REQUIRED WORK: In the data below, how many lines contain the string "styles"? Reply with the number only.

SOURCE MATERIAL:
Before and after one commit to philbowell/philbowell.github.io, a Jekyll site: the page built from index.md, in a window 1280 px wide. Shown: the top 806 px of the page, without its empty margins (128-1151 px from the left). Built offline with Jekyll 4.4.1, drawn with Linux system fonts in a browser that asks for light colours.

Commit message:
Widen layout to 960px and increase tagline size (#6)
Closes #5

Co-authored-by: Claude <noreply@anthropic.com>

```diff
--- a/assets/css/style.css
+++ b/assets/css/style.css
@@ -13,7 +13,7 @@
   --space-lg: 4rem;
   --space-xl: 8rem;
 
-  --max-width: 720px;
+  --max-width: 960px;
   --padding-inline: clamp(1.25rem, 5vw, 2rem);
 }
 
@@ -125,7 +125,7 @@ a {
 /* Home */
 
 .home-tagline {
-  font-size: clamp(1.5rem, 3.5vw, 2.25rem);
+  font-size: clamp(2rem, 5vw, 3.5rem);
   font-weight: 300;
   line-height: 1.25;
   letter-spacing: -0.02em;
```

---

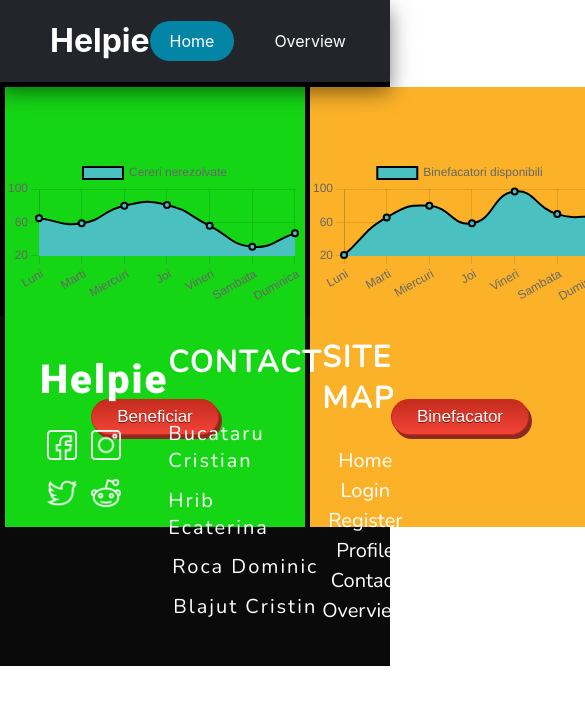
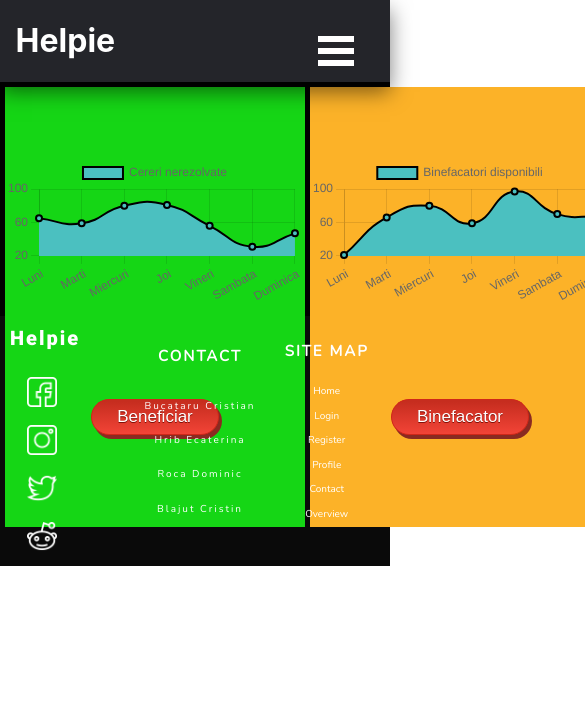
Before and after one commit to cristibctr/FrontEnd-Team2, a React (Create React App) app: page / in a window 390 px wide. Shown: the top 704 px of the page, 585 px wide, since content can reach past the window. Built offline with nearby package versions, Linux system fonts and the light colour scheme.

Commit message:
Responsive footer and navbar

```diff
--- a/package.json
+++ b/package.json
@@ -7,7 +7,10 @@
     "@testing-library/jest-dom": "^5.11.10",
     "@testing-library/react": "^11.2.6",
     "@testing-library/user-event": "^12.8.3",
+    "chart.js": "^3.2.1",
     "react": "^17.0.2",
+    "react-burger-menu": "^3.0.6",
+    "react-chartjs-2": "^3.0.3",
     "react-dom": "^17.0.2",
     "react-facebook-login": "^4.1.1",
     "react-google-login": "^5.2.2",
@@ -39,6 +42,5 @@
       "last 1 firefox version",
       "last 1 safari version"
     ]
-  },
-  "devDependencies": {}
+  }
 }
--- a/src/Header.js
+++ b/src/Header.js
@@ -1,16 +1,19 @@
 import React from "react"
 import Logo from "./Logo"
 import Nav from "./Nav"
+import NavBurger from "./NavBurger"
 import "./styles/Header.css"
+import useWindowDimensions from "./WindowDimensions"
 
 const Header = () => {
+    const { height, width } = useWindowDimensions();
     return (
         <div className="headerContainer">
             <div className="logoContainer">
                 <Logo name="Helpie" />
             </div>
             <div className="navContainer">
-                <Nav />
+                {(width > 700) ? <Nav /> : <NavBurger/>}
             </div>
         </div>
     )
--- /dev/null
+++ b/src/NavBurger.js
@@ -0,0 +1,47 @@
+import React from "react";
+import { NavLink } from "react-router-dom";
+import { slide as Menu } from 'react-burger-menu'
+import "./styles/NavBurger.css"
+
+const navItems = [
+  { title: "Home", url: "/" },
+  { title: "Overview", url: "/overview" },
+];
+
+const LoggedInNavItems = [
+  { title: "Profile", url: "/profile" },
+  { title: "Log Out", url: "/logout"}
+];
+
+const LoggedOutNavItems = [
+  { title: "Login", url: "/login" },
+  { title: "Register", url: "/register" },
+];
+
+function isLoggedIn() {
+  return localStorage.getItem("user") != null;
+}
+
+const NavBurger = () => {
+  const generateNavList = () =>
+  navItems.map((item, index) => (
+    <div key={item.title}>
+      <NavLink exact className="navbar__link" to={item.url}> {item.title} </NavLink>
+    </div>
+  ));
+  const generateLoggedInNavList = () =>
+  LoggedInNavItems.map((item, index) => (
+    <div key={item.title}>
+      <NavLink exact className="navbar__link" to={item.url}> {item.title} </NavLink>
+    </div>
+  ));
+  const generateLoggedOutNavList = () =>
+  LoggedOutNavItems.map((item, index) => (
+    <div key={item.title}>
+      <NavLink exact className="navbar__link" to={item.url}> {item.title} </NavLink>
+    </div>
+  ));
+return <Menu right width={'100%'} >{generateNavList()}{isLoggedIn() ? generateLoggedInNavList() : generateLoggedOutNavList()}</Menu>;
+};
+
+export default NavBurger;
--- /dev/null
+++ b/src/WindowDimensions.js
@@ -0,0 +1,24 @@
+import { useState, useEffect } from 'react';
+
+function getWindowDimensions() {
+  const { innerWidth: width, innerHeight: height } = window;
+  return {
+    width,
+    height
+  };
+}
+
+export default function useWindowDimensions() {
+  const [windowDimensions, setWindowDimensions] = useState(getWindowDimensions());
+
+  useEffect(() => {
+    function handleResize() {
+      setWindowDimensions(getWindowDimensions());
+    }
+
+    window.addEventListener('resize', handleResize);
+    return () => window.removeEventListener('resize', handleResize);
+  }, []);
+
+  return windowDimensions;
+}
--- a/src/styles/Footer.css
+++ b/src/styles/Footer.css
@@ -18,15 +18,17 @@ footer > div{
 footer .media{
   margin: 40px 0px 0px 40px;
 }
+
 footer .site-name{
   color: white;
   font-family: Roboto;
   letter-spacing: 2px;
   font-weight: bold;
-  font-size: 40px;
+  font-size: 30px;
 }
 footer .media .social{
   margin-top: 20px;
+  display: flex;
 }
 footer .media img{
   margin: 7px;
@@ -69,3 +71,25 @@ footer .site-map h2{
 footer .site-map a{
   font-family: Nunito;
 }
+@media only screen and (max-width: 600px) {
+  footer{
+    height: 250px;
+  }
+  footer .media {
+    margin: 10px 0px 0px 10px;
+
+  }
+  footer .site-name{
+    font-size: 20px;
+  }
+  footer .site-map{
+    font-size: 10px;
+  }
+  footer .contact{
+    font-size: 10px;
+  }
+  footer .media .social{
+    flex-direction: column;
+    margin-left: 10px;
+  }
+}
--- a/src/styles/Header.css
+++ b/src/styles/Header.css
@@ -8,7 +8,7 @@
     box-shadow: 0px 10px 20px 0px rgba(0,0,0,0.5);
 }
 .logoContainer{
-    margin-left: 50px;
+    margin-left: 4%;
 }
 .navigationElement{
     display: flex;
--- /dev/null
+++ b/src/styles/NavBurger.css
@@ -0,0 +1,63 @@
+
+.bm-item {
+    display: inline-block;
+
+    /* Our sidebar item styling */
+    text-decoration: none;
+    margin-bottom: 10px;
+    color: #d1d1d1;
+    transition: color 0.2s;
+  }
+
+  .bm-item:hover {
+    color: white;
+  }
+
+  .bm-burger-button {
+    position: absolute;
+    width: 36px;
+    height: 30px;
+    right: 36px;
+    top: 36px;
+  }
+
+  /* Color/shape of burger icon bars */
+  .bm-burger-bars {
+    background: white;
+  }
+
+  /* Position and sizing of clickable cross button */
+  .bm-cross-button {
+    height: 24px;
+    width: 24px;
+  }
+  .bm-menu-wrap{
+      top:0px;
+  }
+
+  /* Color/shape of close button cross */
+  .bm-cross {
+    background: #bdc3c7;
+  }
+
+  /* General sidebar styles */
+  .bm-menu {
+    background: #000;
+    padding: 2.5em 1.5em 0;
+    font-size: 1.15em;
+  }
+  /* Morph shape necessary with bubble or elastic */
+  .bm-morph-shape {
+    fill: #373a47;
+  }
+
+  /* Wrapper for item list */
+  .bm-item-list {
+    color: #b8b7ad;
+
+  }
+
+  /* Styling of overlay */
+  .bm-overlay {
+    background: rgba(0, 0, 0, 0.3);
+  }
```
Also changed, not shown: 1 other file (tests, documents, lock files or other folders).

--

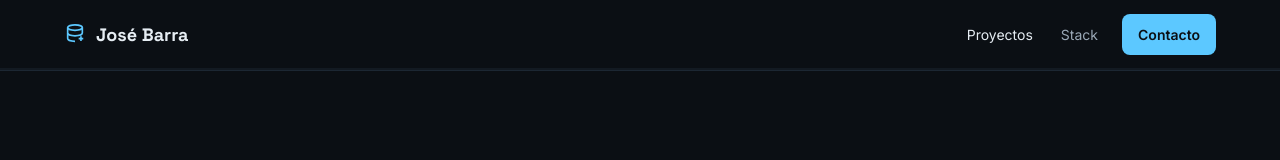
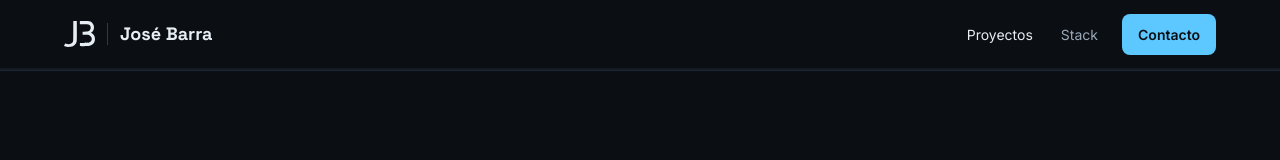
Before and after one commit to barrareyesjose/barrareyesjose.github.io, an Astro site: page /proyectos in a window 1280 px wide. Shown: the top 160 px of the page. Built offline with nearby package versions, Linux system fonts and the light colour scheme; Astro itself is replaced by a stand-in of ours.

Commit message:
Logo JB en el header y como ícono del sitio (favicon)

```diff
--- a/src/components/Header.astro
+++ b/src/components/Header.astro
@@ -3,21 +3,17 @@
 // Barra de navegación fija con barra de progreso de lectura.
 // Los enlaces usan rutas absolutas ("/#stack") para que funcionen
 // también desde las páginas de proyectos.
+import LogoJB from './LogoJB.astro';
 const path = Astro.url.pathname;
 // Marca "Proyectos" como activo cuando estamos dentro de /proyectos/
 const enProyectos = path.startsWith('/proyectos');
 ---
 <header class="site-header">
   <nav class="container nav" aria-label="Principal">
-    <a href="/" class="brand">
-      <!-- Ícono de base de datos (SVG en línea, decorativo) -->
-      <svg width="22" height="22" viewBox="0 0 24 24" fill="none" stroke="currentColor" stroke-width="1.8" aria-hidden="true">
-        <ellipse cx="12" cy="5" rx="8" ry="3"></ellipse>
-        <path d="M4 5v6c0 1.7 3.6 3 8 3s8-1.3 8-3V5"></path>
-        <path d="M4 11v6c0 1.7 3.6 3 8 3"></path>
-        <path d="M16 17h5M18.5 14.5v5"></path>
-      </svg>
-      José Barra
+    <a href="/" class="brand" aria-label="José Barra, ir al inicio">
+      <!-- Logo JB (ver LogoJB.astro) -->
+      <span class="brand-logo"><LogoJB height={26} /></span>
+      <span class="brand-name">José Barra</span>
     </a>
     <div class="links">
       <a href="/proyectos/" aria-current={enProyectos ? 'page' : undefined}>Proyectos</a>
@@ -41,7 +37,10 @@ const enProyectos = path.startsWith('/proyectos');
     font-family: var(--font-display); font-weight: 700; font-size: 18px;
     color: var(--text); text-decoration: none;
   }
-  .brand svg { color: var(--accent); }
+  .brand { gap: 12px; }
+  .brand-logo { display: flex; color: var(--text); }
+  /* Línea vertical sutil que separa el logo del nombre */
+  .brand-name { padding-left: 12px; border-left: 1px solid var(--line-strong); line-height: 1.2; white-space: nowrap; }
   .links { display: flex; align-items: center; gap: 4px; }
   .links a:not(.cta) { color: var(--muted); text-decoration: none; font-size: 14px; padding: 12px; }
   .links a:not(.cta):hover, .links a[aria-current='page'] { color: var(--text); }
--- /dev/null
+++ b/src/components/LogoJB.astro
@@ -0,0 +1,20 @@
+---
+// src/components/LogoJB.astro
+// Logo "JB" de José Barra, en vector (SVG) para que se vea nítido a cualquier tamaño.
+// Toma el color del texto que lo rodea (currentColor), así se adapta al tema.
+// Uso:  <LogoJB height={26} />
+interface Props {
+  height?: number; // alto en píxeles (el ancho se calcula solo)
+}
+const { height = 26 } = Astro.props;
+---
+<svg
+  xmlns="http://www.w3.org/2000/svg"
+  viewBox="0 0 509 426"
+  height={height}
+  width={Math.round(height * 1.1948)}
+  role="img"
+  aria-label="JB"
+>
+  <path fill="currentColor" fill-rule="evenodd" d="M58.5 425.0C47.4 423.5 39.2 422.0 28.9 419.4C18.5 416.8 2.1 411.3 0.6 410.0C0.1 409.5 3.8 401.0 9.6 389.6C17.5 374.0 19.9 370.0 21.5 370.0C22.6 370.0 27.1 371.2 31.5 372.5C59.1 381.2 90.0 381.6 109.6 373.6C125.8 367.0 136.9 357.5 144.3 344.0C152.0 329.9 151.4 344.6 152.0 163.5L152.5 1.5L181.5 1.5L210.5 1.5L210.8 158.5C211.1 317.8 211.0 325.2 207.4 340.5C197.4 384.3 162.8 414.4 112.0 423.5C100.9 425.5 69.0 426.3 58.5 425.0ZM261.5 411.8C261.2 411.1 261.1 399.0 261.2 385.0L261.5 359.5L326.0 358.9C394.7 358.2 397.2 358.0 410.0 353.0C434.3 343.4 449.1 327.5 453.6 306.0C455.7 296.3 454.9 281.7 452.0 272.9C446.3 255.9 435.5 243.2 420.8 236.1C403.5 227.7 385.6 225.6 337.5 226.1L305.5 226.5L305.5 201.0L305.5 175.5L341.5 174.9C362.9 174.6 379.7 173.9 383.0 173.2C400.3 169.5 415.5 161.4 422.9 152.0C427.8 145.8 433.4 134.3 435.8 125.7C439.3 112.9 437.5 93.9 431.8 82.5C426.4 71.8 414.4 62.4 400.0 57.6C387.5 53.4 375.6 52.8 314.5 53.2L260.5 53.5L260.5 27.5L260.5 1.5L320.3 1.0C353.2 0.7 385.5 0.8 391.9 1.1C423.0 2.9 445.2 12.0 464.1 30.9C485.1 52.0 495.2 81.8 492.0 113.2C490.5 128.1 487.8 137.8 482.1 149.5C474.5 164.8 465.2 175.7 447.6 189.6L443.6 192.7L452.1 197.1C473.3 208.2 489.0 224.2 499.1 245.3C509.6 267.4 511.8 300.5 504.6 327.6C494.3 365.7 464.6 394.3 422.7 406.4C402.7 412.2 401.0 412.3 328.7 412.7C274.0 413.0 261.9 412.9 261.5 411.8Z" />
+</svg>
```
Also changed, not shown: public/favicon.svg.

YOUR RESPONSE: 8